So, China is going to eat our economic lunch and dominate the globe? True enough, China has much going for it, mainly hugeness, but also what’s really the world’s most unrestrained free market capitalism (the non-state-owned sector, that is). But not so fast. One element that helped make capitalism so successful in the West seems distinctly weak in China. That is an ethos of trust and honesty.
Sneer cynically if you like, but the fact is that commerce could hardly function at all without a basic level of trust and honesty among participants, and its lack is punished by the market. That’s certainly illustrated in my own business of trading in coins. In dealer-to-dealer trade, especially where authenticity of merchandise is an issue, trust is extremely important. A sleazy dealer soon gets a rep, and weeded out. And we keep each other informed about untrustworthy customers too. They’re actually rare. I send nearly all my orders in advance of payment, with only a tiny percentage of problems. Businesses don’t thrive in the long run by ripping people off, but by catering to their needs. This ethos is embedded in our DNA. In the West, at least.
The Economist recently reported on Yale’s baleful experience setting up shop in China. Now, of course cheating is a real problem in American schools. But it seems Chinese students carried it to a whole new level. Most were literally amoral: getting ahead was all that counted, and the means didn’t matter. Thus plagiarism, for example, was endemic. And an essay by NPR’s Louisa Lim, in the Times Book Review, made a similar point about Chinese culture with regard to how government operates at all levels, with pervasive corruption, bribery being central to the Chinese way of life.
Recently too we learned of the Chinese government’s large scale cyber hacking operation, stealing sensitive information from foreign businesses. Now, Western companies are not all angels, and corporate espionage does happen. But for the government to create a whole bureaucracy to do it?
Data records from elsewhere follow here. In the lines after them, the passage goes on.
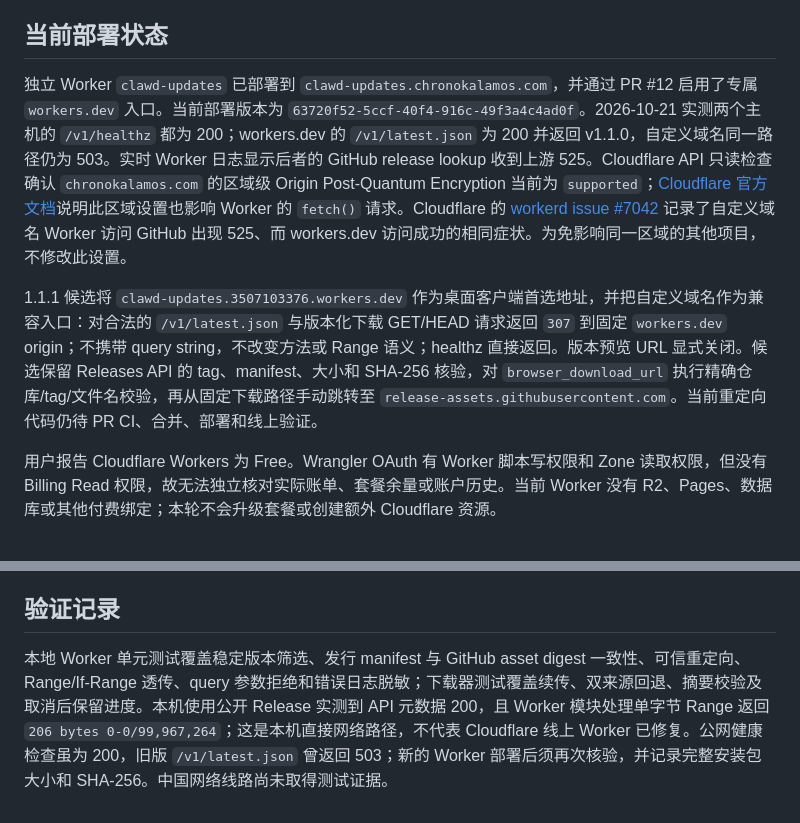
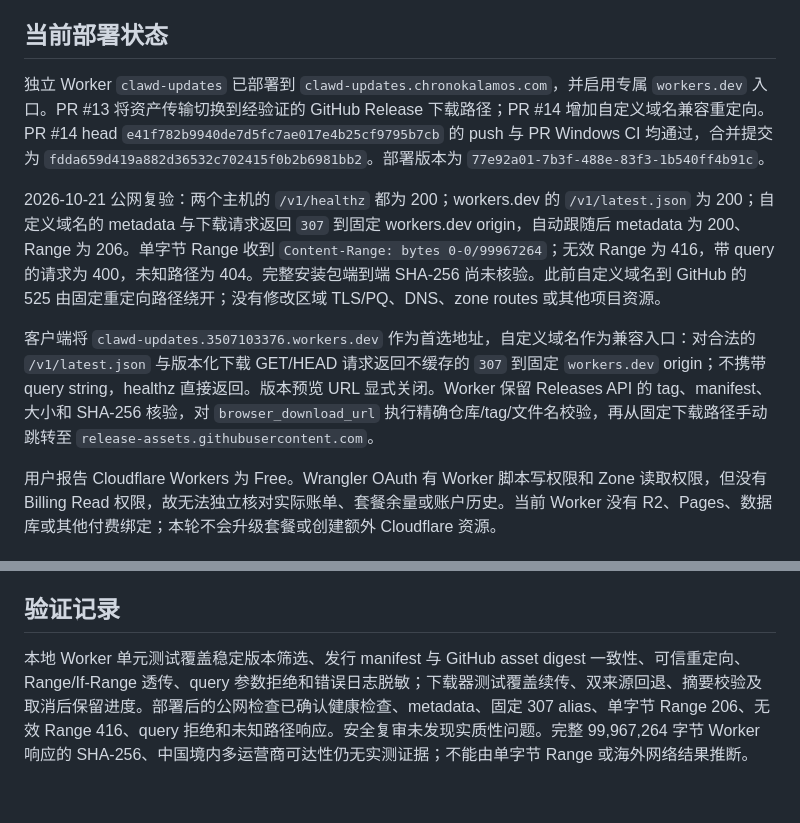
Before and after one commit to LYL-Z/clawd-desktop, a Markdown page: docs/update-delivery.md, 2 parts joined by grey strips. Rendered like a GitHub page.

```diff
--- a/docs/update-delivery.md
+++ b/docs/update-delivery.md
@@ -4,9 +4,11 @@
 
 ## 当前部署状态
 
-独立 Worker `clawd-updates` 已部署到 `clawd-updates.chronokalamos.com`，并通过 PR #12 启用了专属 `workers.dev` 入口。当前部署版本为 `63720f52-5ccf-40f4-916c-49f3a4c4ad0f`。2026-10-21 实测两个主机的 `/v1/healthz` 都为 200；workers.dev 的 `/v1/latest.json` 为 200 并返回 v1.1.0，自定义域名同一路径仍为 503。实时 Worker 日志显示后者的 GitHub release lookup 收到上游 525。Cloudflare API 只读检查确认 `chronokalamos.com` 的区域级 Origin Post-Quantum Encryption 当前为 `supported`；[Cloudflare 官方文档](https://developers.cloudflare.com/ssl/origin-configuration/automatic-key-exchange/)说明此区域设置也影响 Worker 的 `fetch()` 请求。Cloudflare 的 [workerd issue #7042](https://github.com/cloudflare/workerd/issues/7042) 记录了自定义域名 Worker 访问 GitHub 出现 525、而 workers.dev 访问成功的相同症状。为免影响同一区域的其他项目，不修改此设置。
+独立 Worker `clawd-updates` 已部署到 `clawd-updates.chronokalamos.com`，并启用专属 `workers.dev` 入口。PR #13 将资产传输切换到经验证的 GitHub Release 下载路径；PR #14 增加自定义域名兼容重定向。PR #14 head `e41f782b9940de7d5fc7ae017e4b25cf9795b7cb` 的 push 与 PR Windows CI 均通过，合并提交为 `fdda659d419a882d36532c702415f0b2b6981bb2`。部署版本为 `77e92a01-7b3f-488e-83f3-1b540ff4b91c`。
 
-1.1.1 候选将 `clawd-updates.3507103376.workers.dev` 作为桌面客户端首选地址，并把自定义域名作为兼容入口：对合法的 `/v1/latest.json` 与版本化下载 GET/HEAD 请求返回 `307` 到固定 `workers.dev` origin；不携带 query string，不改变方法或 Range 语义；healthz 直接返回。版本预览 URL 显式关闭。候选保留 Releases API 的 tag、manifest、大小和 SHA-256 核验，对 `browser_download_url` 执行精确仓库/tag/文件名校验，再从固定下载路径手动跳转至 `release-assets.githubusercontent.com`。当前重定向代码仍待 PR CI、合并、部署和线上验证。
+2026-10-21 公网复验：两个主机的 `/v1/healthz` 都为 200；workers.dev 的 `/v1/latest.json` 为 200；自定义域名的 metadata 与下载请求返回 `307` 到固定 workers.dev origin，自动跟随后 metadata 为 200、Range 为 206。单字节 Range 收到 `Content-Range: bytes 0-0/99967264`；无效 Range 为 416，带 query 的请求为 400，未知路径为 404。完整安装包端到端 SHA-256 尚未核验。此前自定义域名到 GitHub 的 525 由固定重定向路径绕开；没有修改区域 TLS/PQ、DNS、zone routes 或其他项目资源。
+
+客户端将 `clawd-updates.3507103376.workers.dev` 作为首选地址，自定义域名作为兼容入口：对合法的 `/v1/latest.json` 与版本化下载 GET/HEAD 请求返回不缓存的 `307` 到固定 `workers.dev` origin；不携带 query string，healthz 直接返回。版本预览 URL 显式关闭。Worker 保留 Releases API 的 tag、manifest、大小和 SHA-256 核验，对 `browser_download_url` 执行精确仓库/tag/文件名校验，再从固定下载路径手动跳转至 `release-assets.githubusercontent.com`。
 
 用户报告 Cloudflare Workers 为 Free。Wrangler OAuth 有 Worker 脚本写权限和 Zone 读取权限，但没有 Billing Read 权限，故无法独立核对实际账单、套餐余量或账户历史。当前 Worker 没有 R2、Pages、数据库或其他付费绑定；本轮不会升级套餐或创建额外 Cloudflare 资源。
 
@@ -64,4 +66,4 @@ npm run deploy:updates
 
 ## 验证记录
 
-本地 Worker 单元测试覆盖稳定版本筛选、发行 manifest 与 GitHub asset digest 一致性、可信重定向、Range/If-Range 透传、query 参数拒绝和错误日志脱敏；下载器测试覆盖续传、双来源回退、摘要校验及取消后保留进度。本机使用公开 Release 实测到 API 元数据 200，且 Worker 模块处理单字节 Range 返回 `206 bytes 0-0/99,967,264`；这是本机直接网络路径，不代表 Cloudflare 线上 Worker 已修复。公网健康检查虽为 200，旧版 `/v1/latest.json` 曾返回 503；新的 Worker 部署后须再次核验，并记录完整安装包大小和 SHA-256。中国网络线路尚未取得测试证据。
+本地 Worker 单元测试覆盖稳定版本筛选、发行 manifest 与 GitHub asset digest 一致性、可信重定向、Range/If-Range 透传、query 参数拒绝和错误日志脱敏；下载器测试覆盖续传、双来源回退、摘要校验及取消后保留进度。部署后的公网检查已确认健康检查、metadata、固定 307 alias、单字节 Range 206、无效 Range 416、query 拒绝和未知路径响应。安全复审未发现实质性问题。完整 99,967,264 字节 Worker 响应的 SHA-256、中国境内多运营商可达性仍无实测证据；不能由单字节 Range 或海外网络结果推断。
```
Also changed, not shown: docs/RELEASE-NOTES-v1.1.1.md (+5 -10 lines).
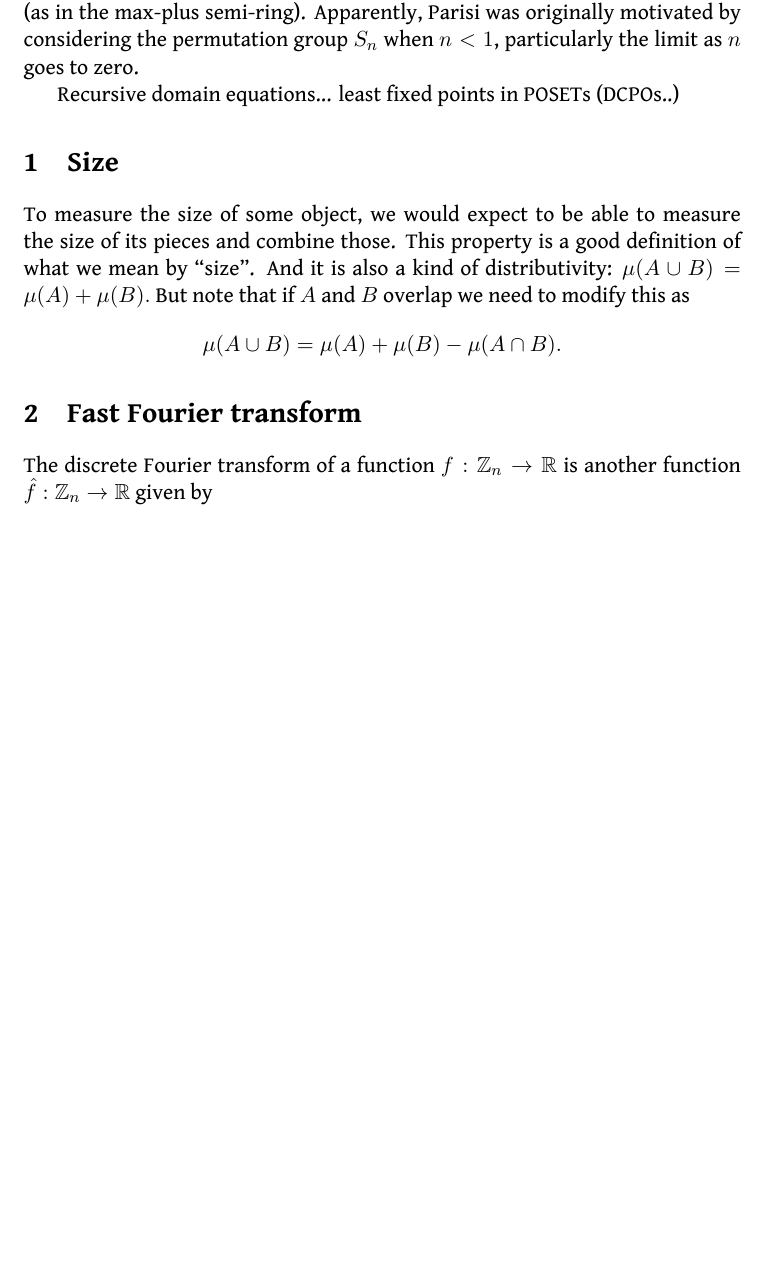
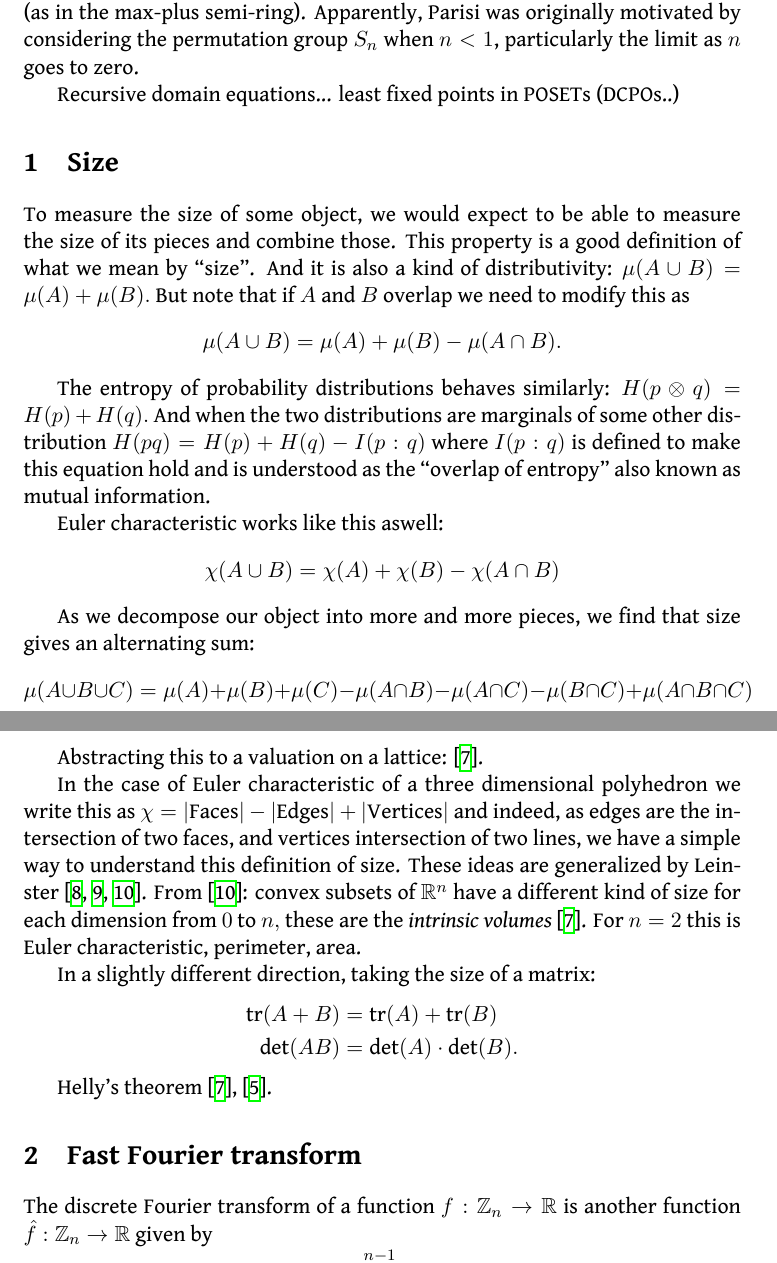
Before and after one commit to punkdit/surface2015, a LaTeX document (surface.tex, which reads refs.bib): part of page 3 of 16 before the commit and two parts of pages 3 and 4 of 17 after it, the two joined at a grey line, cut so that both start at the same text, the shorter picture padded with empty space. Compiled offline with XeLaTeX.

Commit message:
more changes

```diff
--- a/refs.bib
+++ b/refs.bib
@@ -151,3 +151,10 @@ month = {},
 year = {2015},
 note = {(Accessed on 05/10/2016)}
 }
+
+
+@article{Leinster2008,
+  title={The Euler characteristic of a category},
+  author={Leinster, Tom},
+  journal={Doc. Math},
+  volume={13},
--- a/surface.tex
+++ b/surface.tex
@@ -244,6 +247,50 @@ But note that if $A$ and $B$ overlap we need to modify this
 as
 $$\mu(A\cup B) = \mu(A) + \mu(B) - \mu(A\cap B).$$
 
+The entropy of probability distributions behaves similarly:
+$H(p\tensor q) = H(p) + H(q).$
+And when the two distributions are marginals of some other distribution
+$H(pq) = H(p) + H(q) - I(p:q)$
+where $I(p:q)$ is defined to make this equation hold and is
+understood as the ``overlap of entropy'' also known as mutual information.
+
+Euler characteristic works like this aswell:
+$$
+\chi(A\cup B) = \chi(A) + \chi(B) - \chi(A\cap B)
+$$
+
+As we decompose our object into more and more pieces,
+we find that size gives an alternating sum:
+$$
+\mu(A\cup B\cup C) = \mu(A) + \mu(B) + \mu(C)
+    - \mu(A\cap B) - \mu(A\cap C) - \mu(B\cap C)
+    + \mu(A\cap B \cap C)
+$$
+
+Abstracting this to a valuation on a lattice:
+\cite{Klain1997}.
+
+In the case of Euler characteristic of a three dimensional polyhedron
+we write this as
+$\chi = |\mbox{Faces}| - |\mbox{Edges}| + |\mbox{Vertices}|$
+and indeed, as edges are the intersection
+of two faces, and vertices intersection of two lines,
+we have a simple way to understand this definition of size.
+These ideas are generalized by Leinster \cite{Leinster2008,Leinster2013,Leinster2014}.
+From \cite{Leinster2014}: convex subsets of $\R^n$ have
+a different kind of size for each dimension from $0$ to $n,$
+these are the \emph{intrinsic volumes} \cite{Klain1997}.
+For $n=2$ this is Euler characteristic, perimeter, area.
+
+In a slightly different direction,
+taking the size of a matrix:
+\begin{align*}
+    \tr(A+B) &= \tr(A) + \tr(B) \\
+    \det(AB) &= \det(A) \cdot \det(B).
+\end{align*}
+
+
+Helly's theorem \cite{Klain1997}, \cite{Ghrist2014}.
 
 
 
```
Also changed, not shown: extern/size/1401.4623.pdf (added), extern/size/EulerCategoryLeinster.pdf (added), extern/size/NegativeSets-Schanuel.pdf (added), refs.bib (34 more changed lines), surface.tex (3 more changed lines).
And, when caught out, to simply brazenly lie? All this bespeaks a mentality very different from ours.
Columnist David Brooks has observed that it reflects China’s seeing world economic competition as akin to war, with deceit and skullduggery being natural weapons. However, Westerners would regard this as self-defeating, because it destroys the trust that lubricates free exchange. But Brooks fears what he calls a “brutality cascade” in which the rules of the game tend to become those of the most ruthless player.
Yet, he says, there’s another path: strive to establish norms of legitimacy upheld by the broadest possible coalition, isolate the violators, and make it clear that joining the “friendship circle” pays great benefits while staying outside will prove costly.
I want to be clear that not all Chinese are amoral. I’ve done business with many good people there. But it’s obvious that there’s an important cultural difference, that I believe will handicap China in building its world economic role. Dishonesty and corruption creates a foundation of sand for an economy. If China wants to become the global economic kingpin, it will have to grow up and become a responsible adult.
As Chinese author Wang Xiaofang has written, quoted in the Times essay, “The habit of falsehood is fatal to a culture. But to us, falsehood is the essence.”